Web document revisions
_ _ _

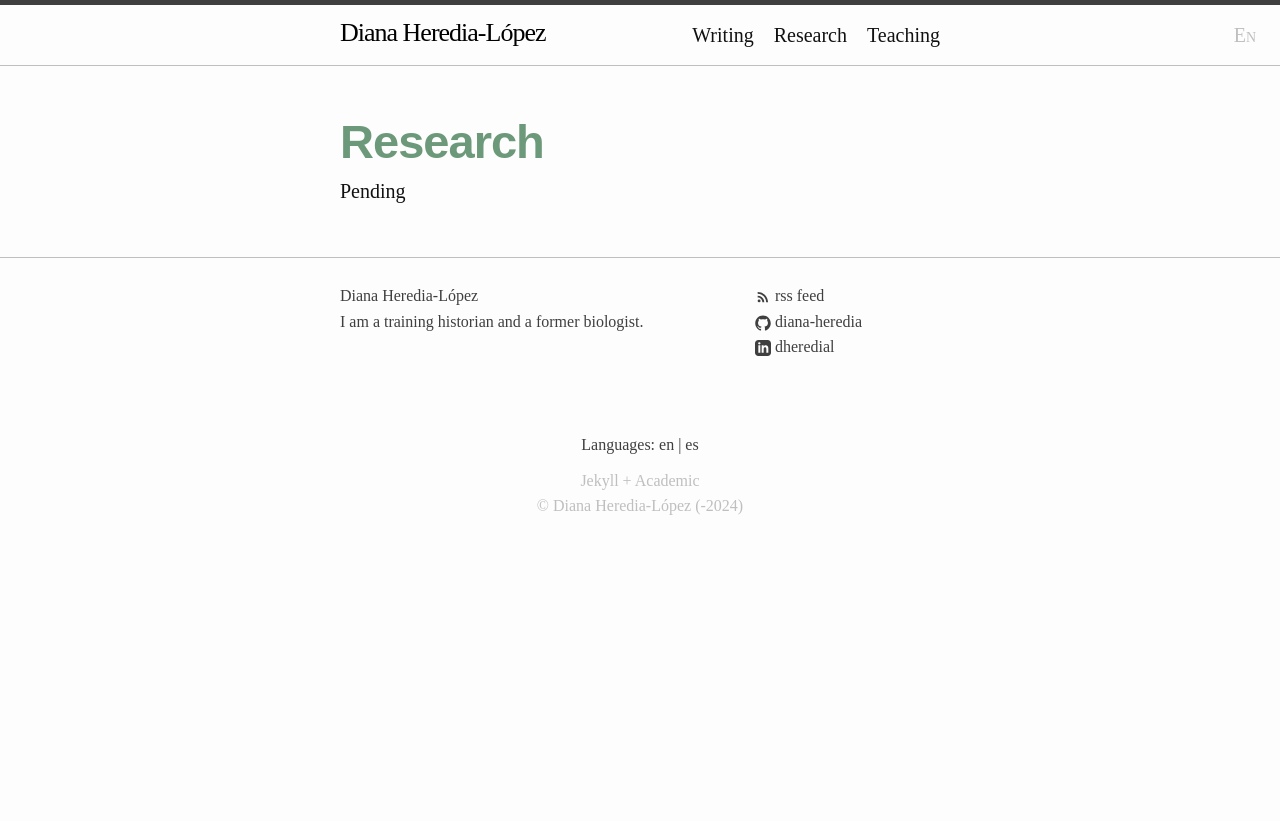
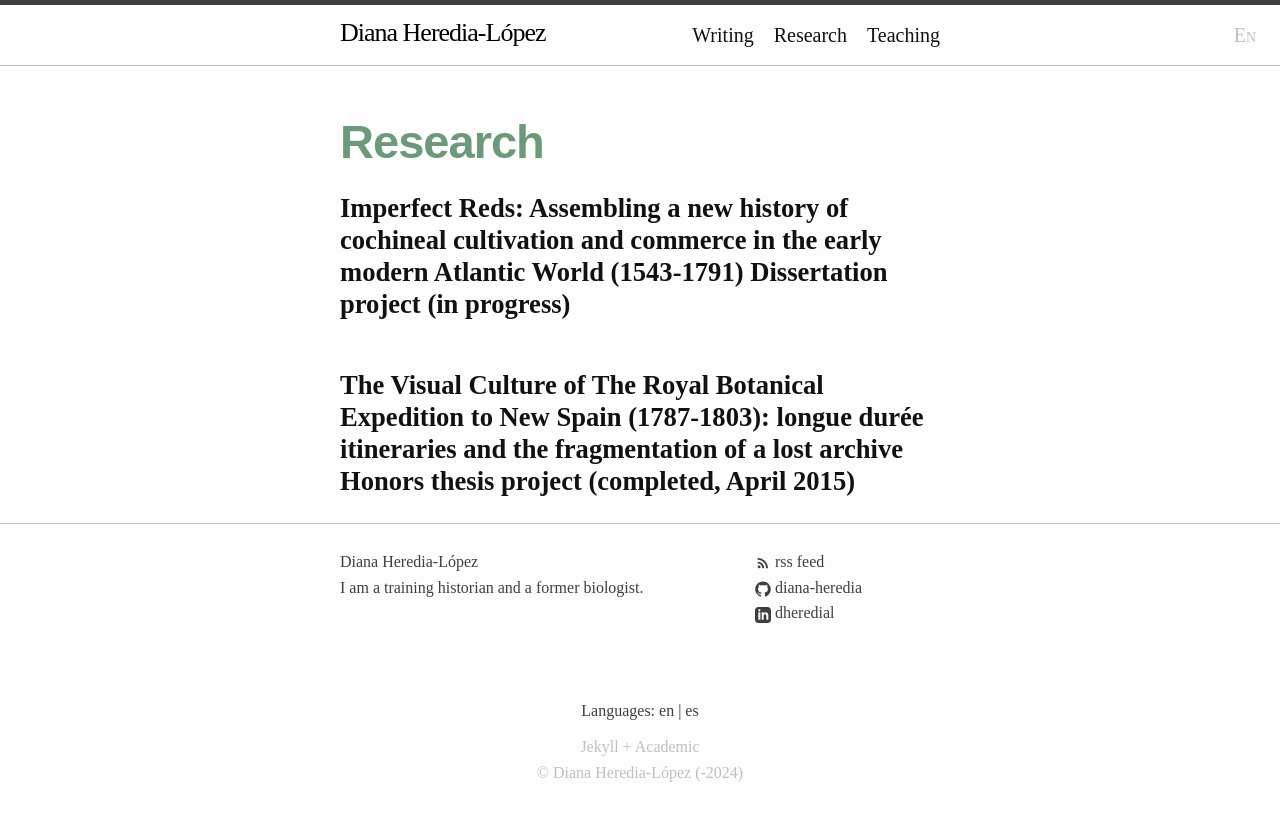
Before and after one commit to diana-heredia/diana-heredia.github.io, a Jekyll site: the page built from research.markdown, in a window 1280 px wide. Shown: the top 821 px of the page. Built offline with Jekyll 4.4.1, drawn with Linux system fonts in a browser that asks for light colours; some web fonts are replaced.

Commit message:
Update research.markdown
added project descriptions

```diff
--- a/research.markdown
+++ b/research.markdown
@@ -3,4 +3,8 @@ layout: page
 title: Research
 permalink: /en/research/
 ---
-Pending
+<h3>Imperfect Reds: Assembling a new history of cochineal cultivation and commerce in the early modern Atlantic World (1543-1791)
+Dissertation project (in progress)</h3>
+
+<h3>The Visual Culture of The Royal Botanical Expedition to New Spain (1787-1803): longue durée itineraries and the fragmentation of a lost archive
+Honors thesis project (completed, April 2015) </h3>
```
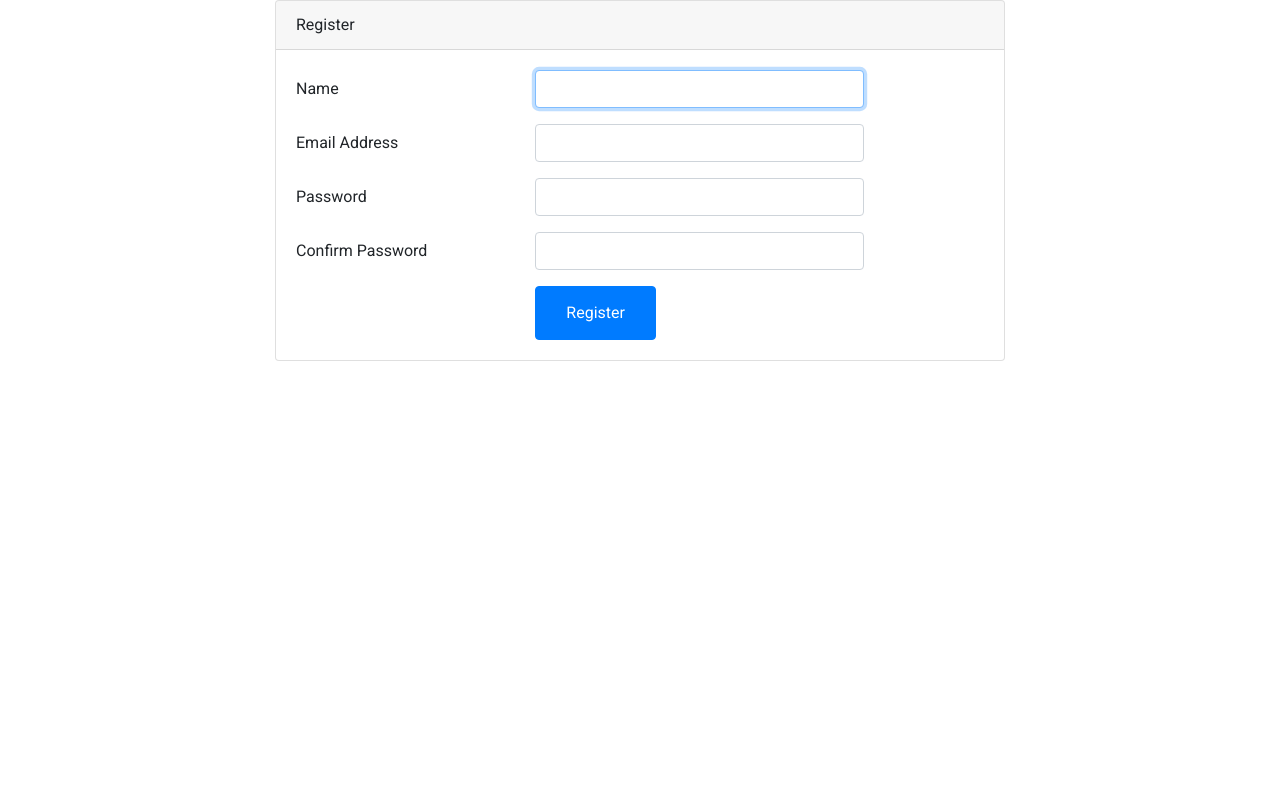
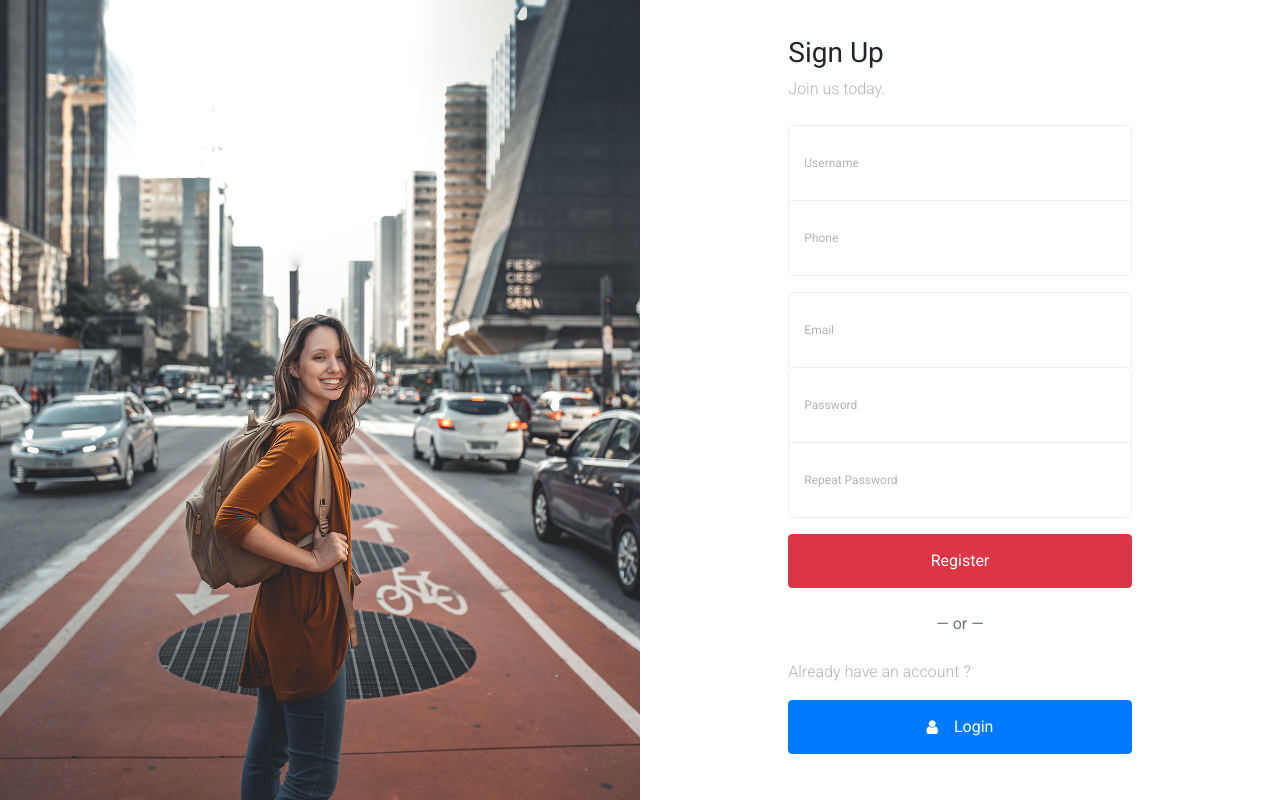
Before and after one commit to bayurifkialghifari/laravel-chat-app, a Laravel app: page /register in a window 1280 px wide. Run offline with Laravel 8, Linux system fonts and the light colour scheme; some libraries are stand-ins or nearby versions; some web fonts are replaced.

Commit message:
add register

```diff
--- a/app/Http/Controllers/Auth/RegisterController.php
+++ b/app/Http/Controllers/Auth/RegisterController.php
@@ -8,6 +8,7 @@ use App\Models\User;
 use Illuminate\Foundation\Auth\RegistersUsers;
 use Illuminate\Support\Facades\Hash;
 use Illuminate\Support\Facades\Validator;
+use Illuminate\Support\Str;
 
 class RegisterController extends Controller
 {
@@ -50,10 +51,10 @@ class RegisterController extends Controller
     protected function validator(array $data)
     {
         return Validator::make($data, [
-            'user_name' => ['required', 'string', 'max:255'],
-            'user_phone' => ['required', 'string', 'max:15', 'min:10'],
+            'username' => ['required', 'string', 'max:255'],
+            'phone' => ['required', 'string', 'max:15'],
             'user_email' => ['required', 'string', 'email', 'max:255', 'unique:users'],
-            'user_password' => ['required', 'string', 'min:8', 'confirmed'],
+            'password' => ['required', 'string', 'min:8', 'confirmed'],
         ]);
     }
 
@@ -66,12 +67,23 @@ class RegisterController extends Controller
      */
     protected function create(array $data)
     {
+        $activation_code = Str::random(50);
+
         $user = User::create([
-            'user_name' => $data['name'],
+            'user_code' => Str::orderedUuid(),
+            'user_name' => $data['username'],
+            'user_nickname' => $data['username'],
             'user_phone' => $data['phone'],
-            'user_email' => $data['email'],
+            'user_email' => $data['user_email'],
             'user_password' => Hash::make($data['password']),
+            'user_bio' => 'Hello World',
+            'user_profile' => '',
+            'is_active' => 0,
+            'activation_code' => $activation_code,
         ]);
+
+        // Encrypt the activation code and send it to the user
+        $activation_code = md5($activation_code);
 
         return $user;
     }
--- a/resources/views/auth/register.blade.php
+++ b/resources/views/auth/register.blade.php
@@ -1,77 +1,94 @@
 @extends('layouts.auth')
 
 @section('content')
-<div class="container">
-    <div class="row justify-content-center">
-        <div class="col-md-8">
-            <div class="card">
-                <div class="card-header">{{ __('Register') }}</div>
-
-                <div class="card-body">
+    <div class="bg order-2 order-md-1" style="background-image: url('{{ 'assets' }}/auth/images/bg_1.jpg');">
+    </div>
+    <div class="contents order-1 order-md-2">
+        <div class="container">
+            <div class="row align-items-center justify-content-center">
+                <div class="col-md-7">
+                    <div class="mb-4">
+                        <h3>Sign Up</h3>
+                        <p class="mb-4">Join us today.
+                        </p>
+                    </div>
                     <form method="POST" action="{{ route('register') }}">
                         @csrf
 
-                        <div class="row mb-3">
-                            <label for="name" class="col-md-4 col-form-label text-md-end">{{ __('Name') }}</label>
+                        <div class="form-group first">
+                            <label for="username">Username</label>
+                            <input type="text" name="username" class="form-control" id="username">
 
-                            <div class="col-md-6">
-                                <input id="name" type="text" class="form-control @error('name') is-invalid @enderror" name="name" value="{{ old('name') }}" required autocomplete="name" autofocus>
+                        </div>
+                        @error('username')
+                            <p class="text-danger">
+                                <strong>{{ $message }}</strong>
+                            </p>
+                        @enderror
 
-                                @error('name')
-                                    <span class="invalid-feedback" role="alert">
-                                        <strong>{{ $message }}</strong>
-                                    </span>
-                                @enderror
-                            </div>
+                        <div class="form-group last mb-3">
+                            <label for="phone">Phone</label>
+                            <input type="number" name="phone" class="form-control" id="phone">
+
+                        </div>
+                        @error('phone')
+                            <p class="text-danger">
+                                <strong>{{ $message }}</strong>
+                            </p>
+                        @enderror
+
+                        <div class="form-group first">
+                            <label for="email">Email</label>
+                            <input type="email" name="user_email" class="form-control" id="email">
                         </div>
 
-                        <div class="row mb-3">
-                            <label for="email" class="col-md-4 col-form-label text-md-end">{{ __('Email Address') }}</label>
+                        @error('user_email')
+                            <p class="text-danger">
+                                <strong>{{ $message }}</strong>
+                            </p>
+                        @enderror
 
-                            <div class="col-md-6">
-                                <input id="email" type="email" class="form-control @error('email') is-invalid @enderror" name="email" value="{{ old('email') }}" required autocomplete="email">
+                        <div class="form-group first">
+                            <label for="password">Password</label>
+                            <input type="password" name="password" class="form-control" id="password">
 
-                                @error('email')
-                                    <span class="invalid-feedback" role="alert">
-                                        <strong>{{ $message }}</strong>
-                                    </span>
-                                @enderror
-                            </div>
+                        </div>
+                        @error('password')
+                            <p class="text-danger">
+                                <strong>{{ $message }}</strong>
+                            </p>
+                        @enderror
+
+                        <div class="form-group last mb-3">
+                            <label for="password_confirmation">Repeat Password</label>
+                            <input type="password" name="password_confirmation" class="form-control"
+                                id="password_confirmation">
+
                         </div>
 
-                        <div class="row mb-3">
-                            <label for="password" class="col-md-4 col-form-label text-md-end">{{ __('Password') }}</label>
+                        <input type="submit" value="Register" class="btn btn-block btn-danger">
 
-                            <div class="col-md-6">
-                                <input id="password" type="password" class="form-control @error('password') is-invalid @enderror" name="password" required autocomplete="new-password">
+                        <span class="d-block text-center my-4 text-muted">&mdash; or &mdash;</span>
 
-                                @error('password')
-                                    <span class="invalid-feedback" role="alert">
-                                        <strong>{{ $message }}</strong>
-                                    </span>
-                                @enderror
-                            </div>
-                        </div>
-
-                        <div class="row mb-3">
-                            <label for="password-confirm" class="col-md-4 col-form-label text-md-end">{{ __('Confirm Password') }}</label>
-
-                            <div class="col-md-6">
-                                <input id="password-confirm" type="password" class="form-control" name="password_confirmation" required autocomplete="new-password">
-                            </div>
-                        </div>
-
-                        <div class="row mb-0">
-                            <div class="col-md-6 offset-md-4">
-                                <button type="submit" class="btn btn-primary">
-                                    {{ __('Register') }}
-                                </button>
-                            </div>
+                        <div class="social-login">
+                            <p> Already have an account ?</p>
+                            <a href="{{ route('login') }}"
+                                class="btn btn-block btn-primary d-flex justify-content-center align-items-center">
+                                <span class="icon-user mr-3"></span> Login
+                            </a>
+                            {{-- <a href="#" class="facebook btn d-flex justify-content-center align-items-center">
+                            <span class="icon-facebook mr-3"></span> Login with Facebook
+                        </a>
+                        <a href="#" class="twitter btn d-flex justify-content-center align-items-center">
+                            <span class="icon-twitter mr-3"></span> Login with Twitter
+                        </a>
+                        <a href="#" class="google btn d-flex justify-content-center align-items-center">
+                            <span class="icon-google mr-3"></span> Login with Google
+                        </a> --}}
                         </div>
                     </form>
                 </div>
             </div>
         </div>
     </div>
-</div>
 @endsection
```
Also changed, not shown: resources/views/auth/login.blade.php (+12 -13 lines), 1 other file.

_ _ _

◆ Requirement ◆
Every line above that holds the word "blade" should be copied out.

◆ Result of this exercise ◆
--- a/resources/views/auth/register.blade.php
+++ b/resources/views/auth/register.blade.php
Also changed, not shown: resources/views/auth/login.blade.php (+12 -13 lines), 1 other file.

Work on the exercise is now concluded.